Conclusion: When Sigma first announced the 50mm F1.4 EX DG HSM in March, our story headline (courtesy of our news editor and punmeister-in-chief) was 'A new standard?', and this has turned out to be remarkably prescient. This new lens essentially redefines its class, and for once the results really live up to the marketing hype; compared to previous designs, we see significantly improved sharpness at large apertures (presumably due to a reduction in aberrations through the use of an...
Pros: Class-leading image quality, Relatively low vignetting even at wide apertures on full frame, Reasonably fast and positive autofocus, with full-time manual override, Very good build quality
Summary: The Sigma 50mm F1.4 DG HSM | Art is distinctly large, heavy and expensive for its type. However this is more than made up for by its fast silent autofocus, solid build quality, and absolutely outstanding optics. Overall it stakes a very serious claim to be the best autofocus 50mm prime on the market right now.
Pros: Stunning image quality - super sharp, minimal CA and practically no distortion, Impressive flare resistance, Generally attractive rendition of out-of-focus backgrounds, Fast, silent, and accurate autofocus, Excellent build quality

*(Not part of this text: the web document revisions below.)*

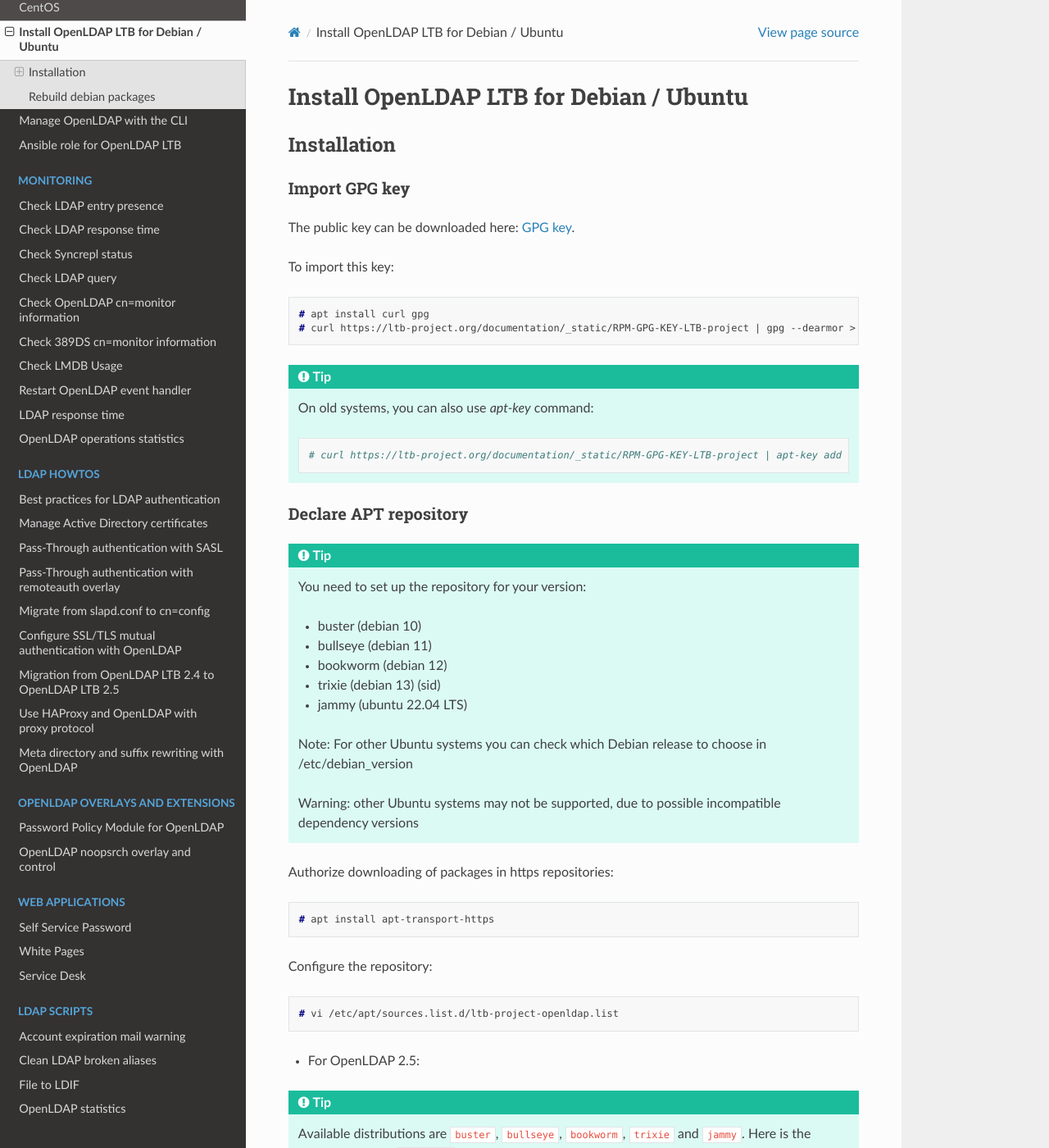
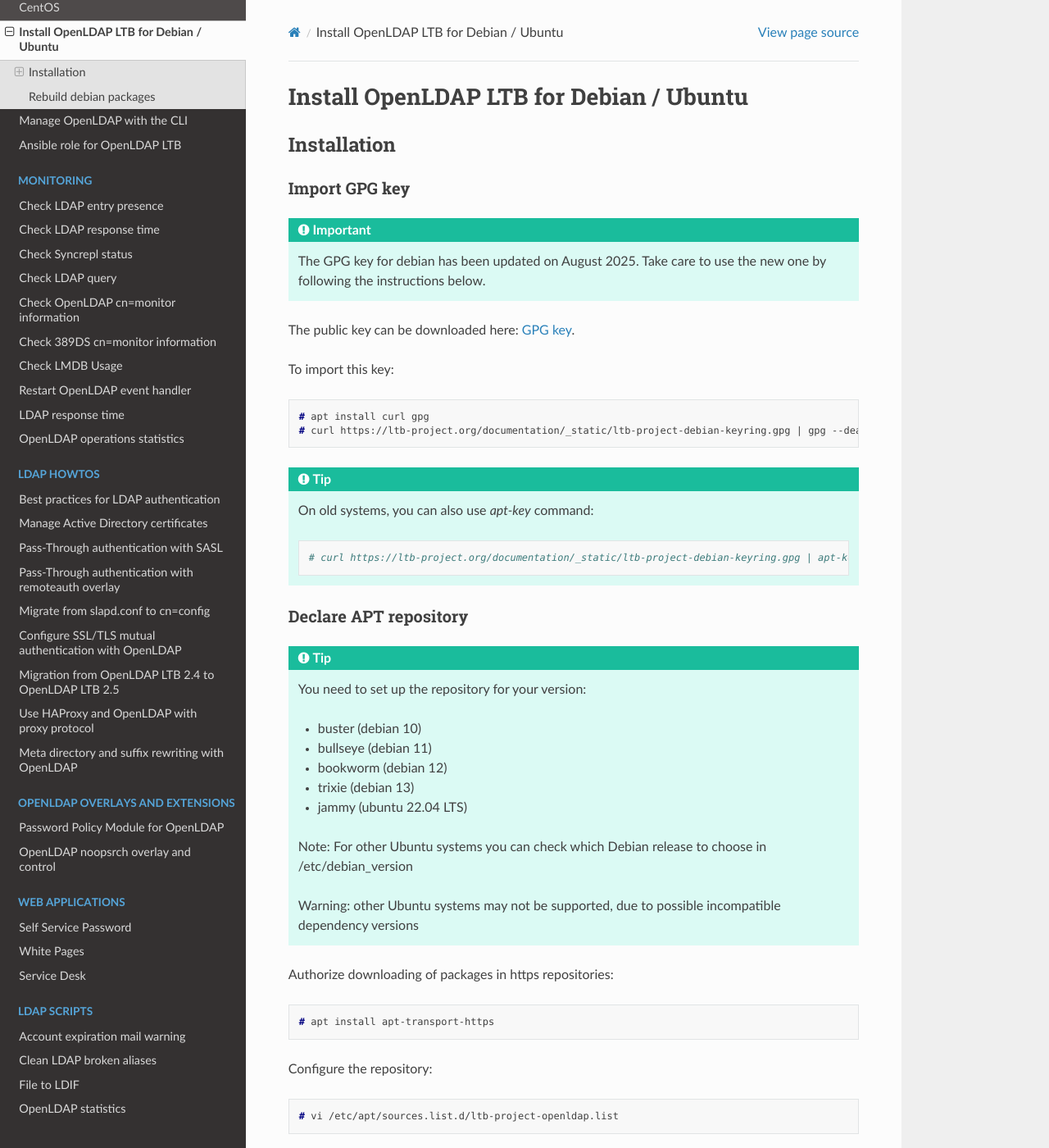
Before and after one commit to ltb-project/documentation, a Sphinx documentation site: the page built from source/openldap-deb.rst, in a window 1280 px wide and 1400 px high. Shown: the whole window at 82% size. Built offline with Sphinx 7.4.7 and the Read the Docs theme 3.1.0, drawn with Linux system fonts in a browser that asks for light colours; some of the changed text lies outside the part shown.

Commit message:
update documentation with new debian GPG key

```diff
--- a/source/openldap-deb.rst
+++ b/source/openldap-deb.rst
@@ -9,20 +9,25 @@
 Import GPG key
 --------------
 
-The public key can be downloaded here: `GPG key <_static/RPM-GPG-KEY-LTB-project>`_.
+
+.. Important::
+    The GPG key for debian has been updated on August 2025. Take care to use the new one by following the instructions below.
+
+
+The public key can be downloaded here: `GPG key <_static/ltb-project-debian-keyring.gpg>`_.
 
 To import this key:
 
 .. code-block:: console
 
     # apt install curl gpg
-    # curl https://ltb-project.org/documentation/_static/RPM-GPG-KEY-LTB-project | gpg --dearmor > /usr/share/keyrings/ltb-project-openldap-archive-keyring.gpg
+    # curl https://ltb-project.org/documentation/_static/ltb-project-debian-keyring.gpg | gpg --dearmor > /usr/share/keyrings/ltb-project-debian-keyring.gpg
 
 
 .. tip::
     On old systems, you can also use `apt-key` command::
 
-    # curl https://ltb-project.org/documentation/_static/RPM-GPG-KEY-LTB-project | apt-key add -
+    # curl https://ltb-project.org/documentation/_static/ltb-project-debian-keyring.gpg | apt-key add -
 
 
 .. _declare-apt-repository:
@@ -36,7 +41,7 @@
     * buster (debian 10)
     * bullseye (debian 11)
     * bookworm (debian 12)
-    * trixie (debian 13) (sid)
+    * trixie (debian 13)
     * jammy (ubuntu 22.04 LTS)
 
     Note: For other Ubuntu systems you can check which Debian release to choose in /etc/debian_version
@@ -61,21 +66,21 @@
 
 .. tip::
 
-    Available distributions are ``buster``, ``bullseye``, ``bookworm``, ``trixie`` and ``jammy``. Here is the configuration for ``bookworm``.
+    Available distributions are ``buster``, ``bullseye``, ``trixie``, ``trixie`` and ``jammy``. Here is the configuration for ``trixie``.
 
 ::
 
-    deb [arch=amd64 signed-by=/usr/share/keyrings/ltb-project-openldap-archive-keyring.gpg] https://ltb-project.org/debian/openldap25/bookworm bookworm main
+    deb [arch=amd64 signed-by=/usr/share/keyrings/ltb-project-debian-keyring.gpg] https://ltb-project.org/debian/openldap25/trixie trixie main
 
 * For OpenLDAP 2.6:
 
 .. tip::
 
-    Available distributions are ``buster``, ``bullseye``, ``bookworm``, ``trixie`` and ``jammy``. Here is the configuration for ``bookworm``.
+    Available distributions are ``buster``, ``bullseye``, ``trixie``, ``trixie`` and ``jammy``. Here is the configuration for ``trixie``.
 
 ::
 
-    deb [arch=amd64 signed-by=/usr/share/keyrings/ltb-project-openldap-archive-keyring.gpg] https://ltb-project.org/debian/openldap26/bookworm bookworm main
+    deb [arch=amd64 signed-by=/usr/share/keyrings/ltb-project-debian-keyring.gpg] https://ltb-project.org/debian/openldap26/trixie trixie main
 
 Then update:
 
```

Cons: Large and heavy for a 50mm F1.4 prime, Relatively expensive for its class, No weather sealing
Excerpt: Similar in size, features, and price (though not format) to Sigma's 30mm f/1.4 high-speed "normal" prime for DSLRs with APS-C sensors, this 50mm full-framer ($500, street) also belongs to Sigma's EX family of pro-quality glass. Unusually expensive compared with 50mm f/1.4 glass from Canon, Nikon, Pentax, and Sony (the Pentax streets for $200), the Sigma scales up to an 80mm on most DSLRs, and is available in all popular mounts except Four Thirds.
Excerpt: It is hard not to be drawn to a fast prime - the short, fat, solid-feeling lens with very low-light capability is very attractive. So, I don't find it surprising that the Sigma 50mm f/1.4 EX DG HSM Lens has received a lot of attention in the early days of its availability.
Summary: Sigma are clearly marketing this optic as a premium alternative to manufacturer's own lenses. In some respects the higher price is justified, but in others it is not. How you use the lens as well as the camera system you use will be the biggest factors in determining whether this lens is good value to you.
Pros: Excellent sharpness in the centre at most apertures, Low vignetting, 77mm filter size is the same as most professional level zooms
Cons: Maybe a little softer than I'd hoped at f/1.4, Heavier than any other 50mm f1.4 lens, Bigger than any other 50mm f/1.4 lens
Excerpt: The ever-alert Sigma has read the signs well. It has offered a selection of f1.8 speed prime wide-angles – 20mm, 24mm and 28mm – for a while and, more recently, introduced a 30mm f1.4 designed for “APS-C” format D-SLRs (which effectively becomes a 45mm f1.4). The new 50mm f1.4 is another DG-series lens; Sigma’s designation for its 35mm format models suitable for either film or digital SLRs.
Excerpt: Combined with a fast aperture of f1.4, it represents a lens that’s a lot more versatile than anybody born and bred on zooms probably realises. However, the performance challenges remain the same as they did in the 35mm era except that they’re now somewhat greater when it comes to digital capture onto imaging sensors.